Small Business, Big TargetWhy SMBs are a big target of hackers, regulators, and security-conscious partners--and what to do about it
Small- to mid-sized business (SMB) owners are usually excited about an increase in exposure and attention from just about any segment of the population. But increased attention from hackers, security regulation auditors, and security-conscious customers is not likely the exposure they want.
According to Symantec's 2013 Internet Security Threat Report, the largest growth in attacks were on organizations with fewer than 250 employees, a 72% increase from 2011. In April of last year, the Office for Civil Rights fined a five doctor practice $100,000 for HIPAA security and privacy violations, arguably to send a message to all small practices that regulations apply to all. Lastly, the dreaded security questionnaire normally reserved for larger organizations has trickled down to smaller organizations providing support and services.
For years, SMBs have been somewhat resistant to demands of cyber security threats, auditors, and customer requests for greater security. It would be hard to argue that the security posture of SMBs has changed much in the past few years. So why now? How has security been pushed to the forefront of concerns of the SMB?
Three major reasons:
1) Hackers have changed the game. Typically content with owning the SMB systems (e.g., dropping rootkits, stealing private information), hackers have resorted to more noticeable attacks-- namely, ransomware. Ransomware is malware that makes its presence known to the SMB through threats (e.g., we will turn you in for your pornographic surfing habits) or ransom demands (e.g., send us $5000 or you will never see you data files again). This hacker behavior is impossible to ignore.
2) The public demands compliance. The small doctor's practice in Phoenix was not the result of a random audit but a followup from a consumer compliant regarding the practice's website posting surgery schedules. The public is aware of HIPAA, PCI, and state privacy acts. This means every one of your customers is now looking at your treatment of their information.

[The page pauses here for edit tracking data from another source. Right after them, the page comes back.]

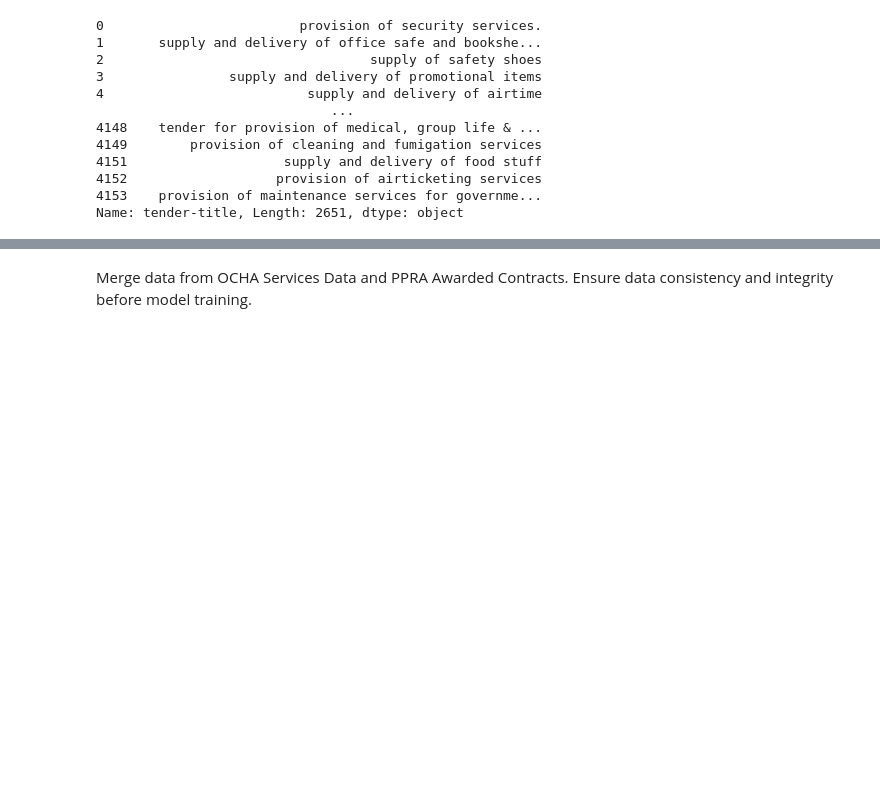
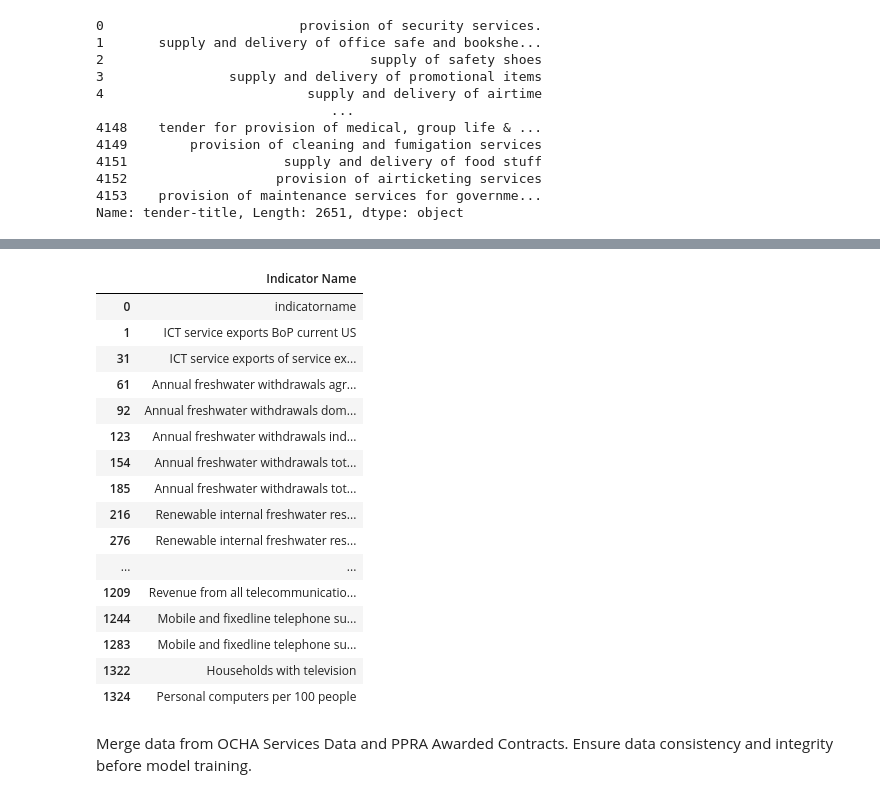
Before and after one commit to datakiptoo/County_Service-_Delivery, a Jupyter notebook: County_Residents.ipynb, the cells around one changed output, grey strips where cells are left out. Drawn from its saved outputs; the diff is of its cells as text; code cells hidden in the pictures; blank space fills up the shorter version.

```diff
--- a/County_Residents.ipynb
+++ b/County_Residents.ipynb
@@ -619,3 +687,23 @@ print(tfidf_df)
+# %%
+services
+# %% [output]
+|  | Indicator Name |
+| 0 | indicatorname |
+| 1 | ICT service exports BoP current US |
+| 31 | ICT service exports of service ex... |
+| 61 | Annual freshwater withdrawals agr... |
+| 92 | Annual freshwater withdrawals dom... |
+| 123 | Annual freshwater withdrawals ind... |
+| 154 | Annual freshwater withdrawals tot... |
+| 185 | Annual freshwater withdrawals tot... |
+| 216 | Renewable internal freshwater res... |
+| 276 | Renewable internal freshwater res... |
+| ... | ... |
+| 1209 | Revenue from all telecommunicatio... |
+| 1244 | Mobile and fixedline telephone su... |
+| 1283 | Mobile and fixedline telephone su... |
+| 1322 | Households with television |
+| 1324 | Personal computers per 100 people |
 # %% [markdown]
 Merge data from OCHA Services Data and PPRA Awarded Contracts.
 Ensure data consistency and integrity before model training.
```
Also changed, not shown: parts of 21 cells of this notebook, 1 other file.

3) Large businesses monitor their suppliers. Enterprise businesses have matured their compliance process to the level of implementing third-party assurance processes. In short, if you access their data, then you inherit all their security and privacy requirements. Enterprise businesses are now demanding the completion of security questionnaires as part of a bid process and minimum security requirements as part of the contracting process.

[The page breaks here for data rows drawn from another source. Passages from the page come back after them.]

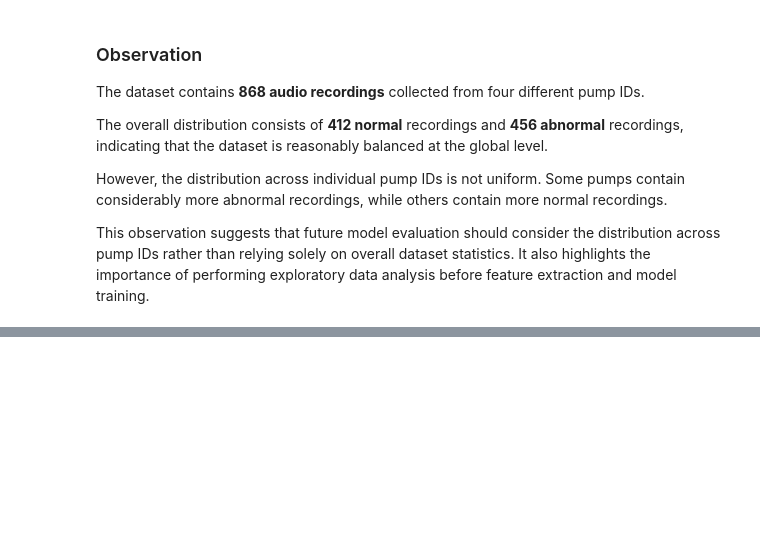
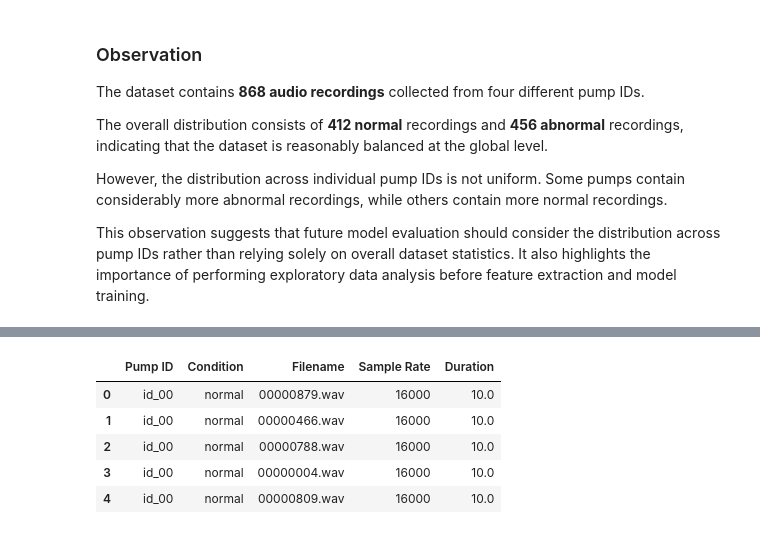
Before and after one commit to abhisarthak/industrial-pump-failure-prediction, a Jupyter notebook: notebooks/01_End_to_End_Pump_Predictive_Maintenance.ipynb, the cells around one changed output, grey strips where cells are left out. Saved outputs shown, nothing was run; the diff lists cells and outputs as text; code cells hidden in the pictures; blank space fills up the shorter version.

```diff
--- a/notebooks/01_End_to_End_Pump_Predictive_Maintenance.ipynb
+++ b/notebooks/01_End_to_End_Pump_Predictive_Maintenance.ipynb
@@ -307,0 +340,4 @@ This observation suggests that future model evaluation should consider the distr
+# %%
+duration = len(audio) / sample_rate
+
+print(f"Recording Duration: {duration:.2f} seconds")
@@ -307,0 +412,39 @@ This observation suggests that future model evaluation should consider the distr
+# %%
+audio_summary = []
+
+for pump in pump_ids:
+
+    for condition in ["normal", "abnormal"]:
+
+        folder = pump / condition
+
+        for wav_file in folder.glob("*.wav"):
+
+            try:
+
+                audio, sr = librosa.load(wav_file, sr=None)
+
+                duration = len(audio) / sr
+
+                audio_summary.append({
+                    "Pump ID": pump.name,
+                    "Condition": condition,
+                    "Filename": wav_file.name,
+                    "Sample Rate": sr,
+                    "Duration": duration
+                })
+
+            except Exception as e:
+
+                print(f"Error loading {wav_file}: {e}")
+# %%
+audio_df = pd.DataFrame(audio_summary)
+
+audio_df.head()
+# %% [output]
+|  | Pump ID | Condition | Filename | Sample Rate | Duration |
+| 0 | id_00 | normal | 00000879.wav | 16000 | 10.0 |
+| 1 | id_00 | normal | 00000466.wav | 16000 | 10.0 |
+| 2 | id_00 | normal | 00000788.wav | 16000 | 10.0 |
+| 3 | id_00 | normal | 00000004.wav | 16000 | 10.0 |
+| 4 | id_00 | normal | 00000809.wav | 16000 | 10.0 |
```
Also changed, not shown: parts of 16 cells of this notebook.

On the surface, it would seem that the three factors (hackers, auditors, and security-conscious customers) are unrelated, but they all stem from the same issue. SMBs are soft targets, meaning the security controls in place are generally lacking. This has resulted in the SMB market dropping their guard. There is a clear need for improvements in the SMB security program. But simply adopting security program strategies and techniques that were designed with larger firms is difficult to justify and frankly doesn't scale.
SMBs need a practical approach and strategy designed with SMBs in mind. The following techniques should be considered:
1. Understand Your Security Requirements – Identify and understand applicable security requirements from HIPAA, PCI DSS, and Privacy Laws to RFPs and security questionnaires. Organize requirements into a single security requirements document (e.g., security framework). There are many resources available that provide mappings from various security requirements sources.
2. Define Security – Get a set of security policies that define acceptable use of your network, the required security controls of your systems, and how you plan to respond to incidents. Although templates can easily be found on the Web, be wary of "policies in a box." Take the time to create policies that reflect your organization's culture, network, and response capabilities.
3. Push Requirements on your Vendors. All contracts with outsourced services should contain a security requirements document that ensures the vendor protects your sensitive information and critical systems to the same level you do.
4. Find Pragmatic Ways to Implement Oversight. Identify the key areas in which oversight is most important. Top areas of concern are: IT services, network design, account management, and compliance. Hire an outside company to review work in these areas. Even (especially) if the service is provided by another outside service.
Doug Landoll is an expert in information security for the SMB market with over 20 years experience securing businesses and government agencies. He has written several information security books and dozens of articles for national publications. He has founded and ran four ... View Full Bio